The secondhand luxury industry in China too has experienced an unshaken upward movement in the past five years. The process behind it is plain-‘n-real-dealing. The retailers often get the clothing from their own fashion circles who have grown tired of their wardrobes. The buyers, on the other hand, are aspiring luxury consumers who make that earlier-said 2000 USD  a month and still dream of nonchalantly holding that pale pink Dior Diorissimo bag in the crook of their arm. Says who? Fang Fang, owner of secondhand Beijing boutiques Trash ‘n Diamond and Psycho Recycle:

“Several secondhand e-commerce platforms have emerged in recent years as well, but maintaining quality control is still a battle. One of the most popular Taobao apps for secondhand, such as Xianyu [咸鱼淘宝], sells just about every category of secondhand goods eBay-style, but on Taobao, even luxury claiming it’s guaranteed to be real isn’t always so,” Fang tells Jing Daily’s Jessica Rapp.

Both  the “pawned and secondhand” buying methods are gaining a large fan-following. For two obvious reasons: First of all, it is seen as a substitute for buying items which may not quite be the “real deal” in that realm of online secondhand shopping. Secondly, of course, come the fiercely lower price tags both pawned and secondhand items carry. In sum:

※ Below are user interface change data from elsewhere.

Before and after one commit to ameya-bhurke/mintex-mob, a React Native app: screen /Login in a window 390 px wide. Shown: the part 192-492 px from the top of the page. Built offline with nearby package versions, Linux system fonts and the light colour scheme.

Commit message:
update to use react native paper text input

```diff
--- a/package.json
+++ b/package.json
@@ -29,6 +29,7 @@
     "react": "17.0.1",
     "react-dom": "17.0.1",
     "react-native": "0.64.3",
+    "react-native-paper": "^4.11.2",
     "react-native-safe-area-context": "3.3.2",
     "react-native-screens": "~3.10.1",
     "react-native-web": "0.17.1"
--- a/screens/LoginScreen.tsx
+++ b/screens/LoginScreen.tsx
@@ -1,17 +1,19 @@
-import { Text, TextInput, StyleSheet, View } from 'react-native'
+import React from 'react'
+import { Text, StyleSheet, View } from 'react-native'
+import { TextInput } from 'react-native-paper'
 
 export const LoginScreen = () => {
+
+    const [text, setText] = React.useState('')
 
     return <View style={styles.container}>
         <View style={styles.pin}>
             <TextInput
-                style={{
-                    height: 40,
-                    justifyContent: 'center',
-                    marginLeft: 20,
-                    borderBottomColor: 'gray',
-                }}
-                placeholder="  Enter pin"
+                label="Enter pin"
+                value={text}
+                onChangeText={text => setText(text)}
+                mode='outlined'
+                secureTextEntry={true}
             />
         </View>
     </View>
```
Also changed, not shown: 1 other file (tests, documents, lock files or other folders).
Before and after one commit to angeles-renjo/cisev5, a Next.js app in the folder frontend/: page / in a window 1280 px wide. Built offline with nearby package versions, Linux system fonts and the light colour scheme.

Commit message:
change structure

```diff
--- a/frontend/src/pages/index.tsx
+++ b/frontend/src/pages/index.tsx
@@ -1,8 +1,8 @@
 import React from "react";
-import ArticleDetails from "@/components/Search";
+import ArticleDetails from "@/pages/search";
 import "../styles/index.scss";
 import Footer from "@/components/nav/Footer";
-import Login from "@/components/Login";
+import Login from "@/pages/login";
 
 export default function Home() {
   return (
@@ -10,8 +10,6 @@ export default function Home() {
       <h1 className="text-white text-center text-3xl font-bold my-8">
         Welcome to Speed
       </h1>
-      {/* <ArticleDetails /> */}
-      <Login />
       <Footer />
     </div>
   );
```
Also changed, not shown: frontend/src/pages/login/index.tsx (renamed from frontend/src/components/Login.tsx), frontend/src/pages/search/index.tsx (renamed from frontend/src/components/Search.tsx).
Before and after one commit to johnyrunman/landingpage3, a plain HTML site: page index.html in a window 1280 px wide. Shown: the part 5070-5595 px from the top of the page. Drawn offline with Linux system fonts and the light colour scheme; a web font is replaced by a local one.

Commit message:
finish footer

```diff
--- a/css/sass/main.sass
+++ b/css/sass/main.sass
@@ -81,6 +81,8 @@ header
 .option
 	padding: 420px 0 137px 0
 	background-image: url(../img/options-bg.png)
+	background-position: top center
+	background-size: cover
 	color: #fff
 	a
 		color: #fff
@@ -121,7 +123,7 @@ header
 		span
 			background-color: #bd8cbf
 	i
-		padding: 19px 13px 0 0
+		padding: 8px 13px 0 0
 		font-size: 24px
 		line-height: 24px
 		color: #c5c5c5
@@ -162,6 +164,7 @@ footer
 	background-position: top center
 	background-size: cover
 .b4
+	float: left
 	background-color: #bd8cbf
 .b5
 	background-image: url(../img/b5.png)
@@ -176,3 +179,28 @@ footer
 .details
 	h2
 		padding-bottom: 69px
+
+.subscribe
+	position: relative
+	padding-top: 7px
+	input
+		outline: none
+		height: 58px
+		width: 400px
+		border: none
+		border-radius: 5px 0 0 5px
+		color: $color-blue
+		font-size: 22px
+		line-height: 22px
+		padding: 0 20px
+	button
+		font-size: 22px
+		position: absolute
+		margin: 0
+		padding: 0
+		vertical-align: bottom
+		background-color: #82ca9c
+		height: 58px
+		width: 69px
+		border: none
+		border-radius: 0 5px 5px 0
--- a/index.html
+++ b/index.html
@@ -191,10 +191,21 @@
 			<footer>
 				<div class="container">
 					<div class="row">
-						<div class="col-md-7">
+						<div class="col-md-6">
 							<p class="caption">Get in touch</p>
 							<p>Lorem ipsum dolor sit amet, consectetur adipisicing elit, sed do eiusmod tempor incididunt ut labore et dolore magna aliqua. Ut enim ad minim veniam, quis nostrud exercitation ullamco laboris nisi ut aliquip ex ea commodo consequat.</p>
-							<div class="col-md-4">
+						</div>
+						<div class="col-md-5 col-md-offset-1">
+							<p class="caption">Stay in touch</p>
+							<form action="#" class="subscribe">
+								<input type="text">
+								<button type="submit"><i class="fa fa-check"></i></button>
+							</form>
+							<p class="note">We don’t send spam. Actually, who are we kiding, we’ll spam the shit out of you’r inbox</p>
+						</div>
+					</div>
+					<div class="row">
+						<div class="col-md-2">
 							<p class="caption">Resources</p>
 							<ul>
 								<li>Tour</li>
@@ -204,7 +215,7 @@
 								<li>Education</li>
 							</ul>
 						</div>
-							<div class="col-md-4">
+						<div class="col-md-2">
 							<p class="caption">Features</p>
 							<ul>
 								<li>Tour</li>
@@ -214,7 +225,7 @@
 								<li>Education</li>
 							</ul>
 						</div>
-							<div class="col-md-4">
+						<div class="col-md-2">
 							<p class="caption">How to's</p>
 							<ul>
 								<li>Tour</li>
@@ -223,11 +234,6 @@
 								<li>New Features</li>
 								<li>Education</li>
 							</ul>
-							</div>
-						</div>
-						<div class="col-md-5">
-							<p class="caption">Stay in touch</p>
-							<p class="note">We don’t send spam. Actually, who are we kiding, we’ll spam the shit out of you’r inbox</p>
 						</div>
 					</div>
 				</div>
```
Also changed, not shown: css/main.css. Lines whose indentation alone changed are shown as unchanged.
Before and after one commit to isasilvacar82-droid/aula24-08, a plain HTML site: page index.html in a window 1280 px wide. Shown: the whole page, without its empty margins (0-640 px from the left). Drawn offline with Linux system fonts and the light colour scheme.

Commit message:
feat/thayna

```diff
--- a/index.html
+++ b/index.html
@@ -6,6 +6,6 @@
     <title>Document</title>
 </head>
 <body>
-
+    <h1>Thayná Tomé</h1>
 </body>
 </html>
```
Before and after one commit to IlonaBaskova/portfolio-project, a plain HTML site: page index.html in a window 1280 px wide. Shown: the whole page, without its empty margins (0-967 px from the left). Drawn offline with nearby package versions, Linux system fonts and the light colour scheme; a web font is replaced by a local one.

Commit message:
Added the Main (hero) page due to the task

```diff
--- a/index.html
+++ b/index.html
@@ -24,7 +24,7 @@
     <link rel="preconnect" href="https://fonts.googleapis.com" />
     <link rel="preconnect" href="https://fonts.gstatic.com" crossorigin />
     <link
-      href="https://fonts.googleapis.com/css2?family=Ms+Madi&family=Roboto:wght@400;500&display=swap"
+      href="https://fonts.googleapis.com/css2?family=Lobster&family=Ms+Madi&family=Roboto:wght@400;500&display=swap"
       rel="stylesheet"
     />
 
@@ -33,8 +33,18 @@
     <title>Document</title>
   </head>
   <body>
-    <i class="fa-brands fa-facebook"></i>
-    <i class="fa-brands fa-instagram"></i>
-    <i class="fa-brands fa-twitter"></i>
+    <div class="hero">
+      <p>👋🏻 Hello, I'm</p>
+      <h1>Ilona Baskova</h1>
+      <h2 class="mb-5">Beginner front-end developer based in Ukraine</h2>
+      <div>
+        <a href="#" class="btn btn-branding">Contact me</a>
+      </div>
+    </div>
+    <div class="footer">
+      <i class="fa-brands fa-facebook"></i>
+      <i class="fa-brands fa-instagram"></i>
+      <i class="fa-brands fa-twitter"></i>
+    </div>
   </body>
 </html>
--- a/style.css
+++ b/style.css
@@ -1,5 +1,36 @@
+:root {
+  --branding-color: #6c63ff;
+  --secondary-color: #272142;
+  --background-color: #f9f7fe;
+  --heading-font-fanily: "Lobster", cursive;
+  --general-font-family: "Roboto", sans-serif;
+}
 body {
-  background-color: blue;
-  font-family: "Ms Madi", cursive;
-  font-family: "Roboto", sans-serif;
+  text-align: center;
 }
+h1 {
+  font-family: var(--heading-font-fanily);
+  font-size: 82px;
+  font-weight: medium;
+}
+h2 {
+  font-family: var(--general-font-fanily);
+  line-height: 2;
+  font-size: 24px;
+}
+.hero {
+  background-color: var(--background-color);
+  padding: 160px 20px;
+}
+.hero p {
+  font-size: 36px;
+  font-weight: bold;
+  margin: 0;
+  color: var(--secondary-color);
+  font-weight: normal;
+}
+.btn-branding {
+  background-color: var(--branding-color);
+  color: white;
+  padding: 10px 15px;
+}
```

One brand, despite not being brand-new, in your wardrobe is seemingly still better than no brand tout court.

 

Photos: Alamy